As you near the end of your college career, the job hunt is probably moving toward the forefront of your mind. There are so many options out there, you might wonder. How can I find the right job for me?
Whether you’re about to graduate or you’re just starting to apply for colleges and mulling over what you should declare as your major, it’s a good idea to consider the type of person you are and what might be a good fit for you. While it might take you more than one job to obtain the career of your dreams, there’s no saying you won’t enjoy whatever job you land right out of school.
Work can have its challenging aspects no matter what type of job you end up having, but there’s something to say for finding a career field that you love. Knowing yourself and what kind of practice and people you mesh well with can do a world of good as you’re contemplating what type of career might be a good fit for you.
We’ve pulled together a few helpful things to think through as you’re working to discern what kind of job might suit your personality best.
1. Introvert or extrovert?
An introvert refills his or her energy tank by spending time alone, while an extrovert refills his or her energy tank by being with people. No matter what job you choose, you’ll more than likely have to interact with people in some capacity, but the amount of time you spend with other human beings will vary depending on the job you choose. If you’re more introverted, you might not mind sitting in a research lab conducting experiments in silence for a few hours on end. However, it might feel arduous to try and force yourself into a sales position that requires cold calling a whole slew of strangers. If you’re an extrovert, however, you might delight in a job that has you up in front of people speaking, like teaching, or some sort of other people-oriented position, like nursing, where you’re interacting with patients all day long. Entertainment is a great field for extroverts as well.
Whatever position you choose, consider how much interaction with other people you want in a day, and let that influence the direction you choose.
2. Structured or unstructured?

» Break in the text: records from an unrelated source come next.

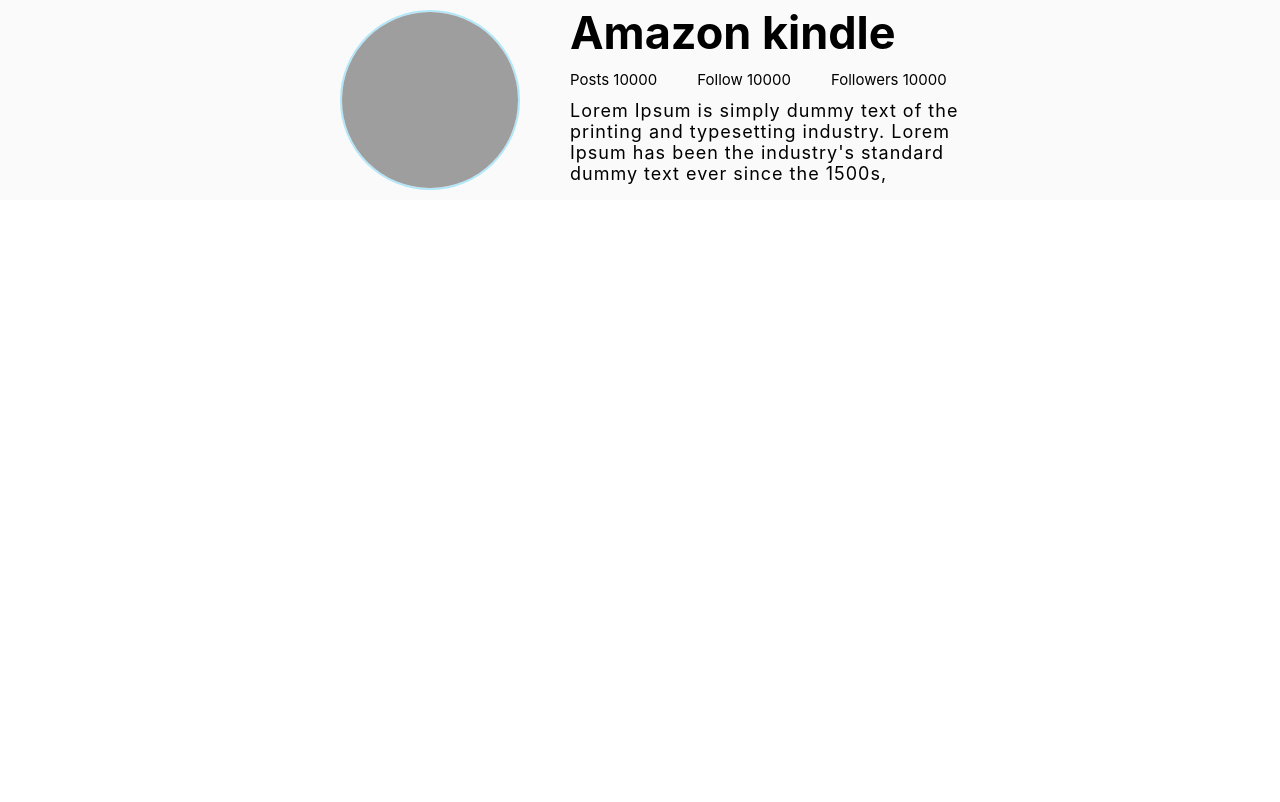
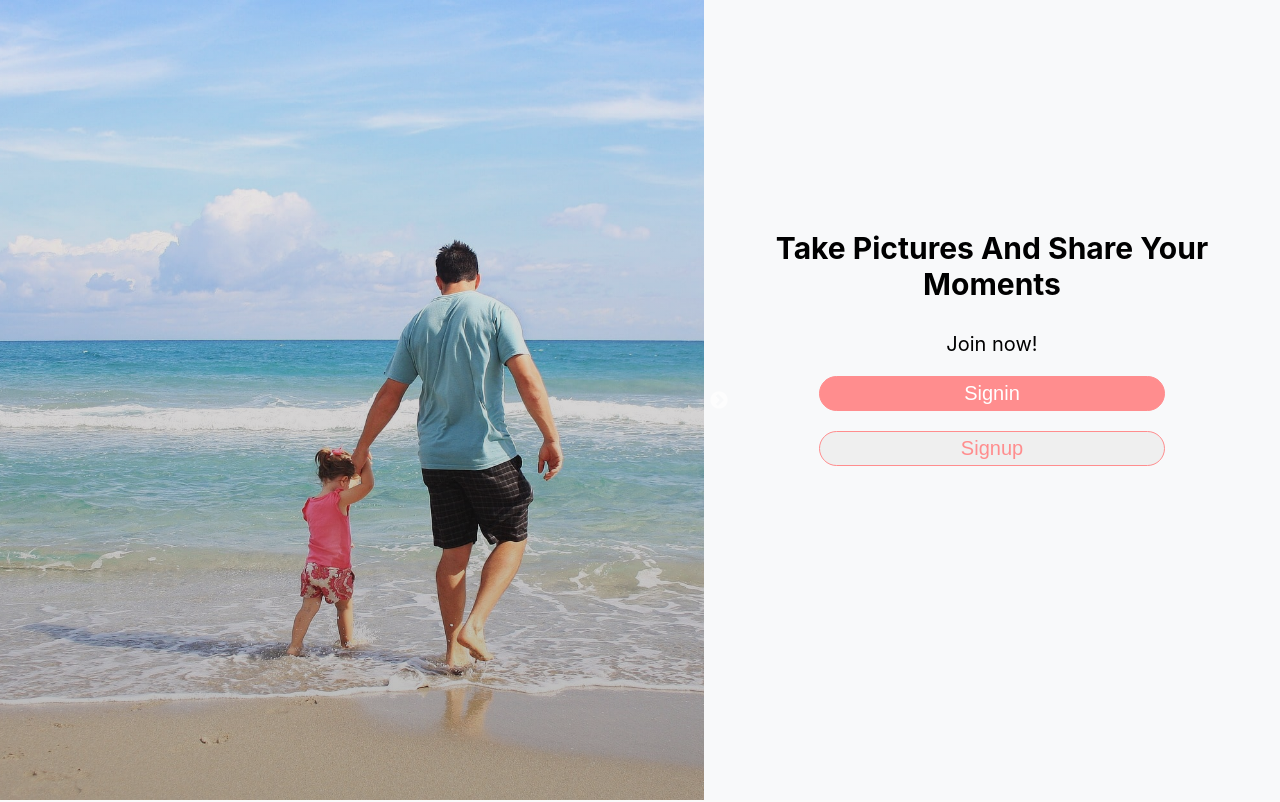
Before and after one commit to ShotaTogawa/third_app_client, a React (Create React App) app: page / in a window 1280 px wide. Built offline with nearby package versions, Linux system fonts and the light colour scheme; grey boxes are pictures that could not be loaded.

Commit message:
fixed styled

```diff
--- a/src/components/App.js
+++ b/src/components/App.js
@@ -3,7 +3,7 @@ import Landing from "./Landing/Landing";
 import UserDashboard from "./UserDashboard/UserDashboard";
 
 const App = () => {
-  return <UserDashboard />;
+  return <Landing />;
 };
 
 export default App;
--- a/src/components/Landing/Auth/Login.jsx
+++ b/src/components/Landing/Auth/Login.jsx
@@ -8,7 +8,7 @@ const Login = () => {
       <Form className="sign-up-form">
         <Input type="email" placeholder="EMAIL ADDRESS" />
         <Input type="password" placeholder="PASSWORD" />
-        <SigninButton type="button">Sign Up Here</SigninButton>
+        <SigninButton type="button">Sign In Here</SigninButton>
       </Form>
     </>
   );
@@ -20,7 +20,7 @@ const H2 = styled.h2`
   font-size: 3rem;
   color: #eee;
   margin-top: 2rem;
-  text-align: center;
+  padding-left: 4.7rem;
 `;
 
 const Form = styled.form`
--- a/src/components/Landing/Auth/Signup.jsx
+++ b/src/components/Landing/Auth/Signup.jsx
@@ -22,7 +22,6 @@ const H2 = styled.h2`
   font-size: 3rem;
   color: #eee;
   margin-top: 2rem;
-  text-align: center;
 `;
 
 const Form = styled.form`
--- a/src/components/Landing/Landing.jsx
+++ b/src/components/Landing/Landing.jsx
@@ -45,12 +45,13 @@ const Container = styled.div`
   height: 100vh;
   display: flex;
   flex-direction: row;
+  flex-wrap: wrap;
 `;
 
 const SideMenu = styled.div`
   display: flex;
   flex-direction: column;
-  width: 50%;
+  width: 45%;
   height: 100vh;
   background-color: #f8f9fa;
 `;
--- a/src/components/Landing/SlideView/SlideView.jsx
+++ b/src/components/Landing/SlideView/SlideView.jsx
@@ -8,7 +8,7 @@ import familyImage from "../../../assets/images/family.jpg";
 import hikingImage from "../../../assets/images/hiking.jpg";
 
 const Wrapper = styled.div`
-  width: 50%;
+  width: 55%;
 `;
 
 const Images = styled.div`
--- /dev/null
+++ b/src/components/UserDashboard/ImageLine/ImageLine.jsx
@@ -0,0 +1,15 @@
+import React from "react";
+import styled from "styled-components";
+
+const ImageLine = () => {
+  return <Wrapper>a</Wrapper>;
+};
+
+export default ImageLine;
+
+const Wrapper = styled.div`
+  width: 80%;
+  height: auto;
+  margin: 2rem auto;
+  background-color: red;
+`;
--- a/src/components/UserDashboard/UserDashboard.jsx
+++ b/src/components/UserDashboard/UserDashboard.jsx
@@ -1,17 +1,17 @@
 import React from "react";
 import Profile from "./Profile/Profile";
+import ImageLine from "./ImageLine/ImageLine";
 import styled from "styled-components";
 
 const UserDashboard = () => {
   return (
     <Wrapper>
       <Profile />
+      <ImageLine />
     </Wrapper>
   );
 };
 
 export default UserDashboard;
 
-const Wrapper = styled.div`
-  background-color: #fafafa;
-`;
+const Wrapper = styled.div``;
--- a/src/index.css
+++ b/src/index.css
@@ -15,6 +15,7 @@ body {
     sans-serif;
   -webkit-font-smoothing: antialiased;
   -moz-osx-font-smoothing: grayscale;
+  background-color: #fafafa;
 }
 
 code {
```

This preferred method of work can sometimes be a bit more difficult to discern, but it can be a helpful way to figure out if a certain position might be a good fit for you or not. Are you the type of person who likes a lot of structure in your life? Are you on time, prefer deadlines, and keep your life pretty organized? Or are you someone who is a bit more free-spirited? Someone who gets the job done—but in his or her own time?
Take a good look at how you naturally structure your own life, and if you’re having a bit of trouble discerning which direction you lean, enlist a couple of friends to help you think through it.
3. Logical or emotions-based?
Do you make most of your decisions based on logic and data? Or do you tend to decide things based on how you feel? Considering how your mind operates when faced with these types of choices can do a world of good in helping you select a job that will naturally fit with your tendencies. A job as a counselor or psychologist may be a good fit for someone who is used to engaging their emotions to interact with other people. A career in the field of accounting or engineering or a job as a software developer might be a great fit for someone who makes decisions based on the facts.
4. Take a personality assessment
If all else fails, and you’re having a lot of trouble figuring out what your personality might be like, take an online assessment and see what you get! At the very least, it will give you some language and categories to consider as you mull over what kind of temperament and tendencies you lean toward. More than one type of personality can work a certain job, so it’s important to not box yourself into certain types of work. It’s simply a helpful practice to consider the type of everyday work you want to commit to, and knowing your personality can be a huge help with that.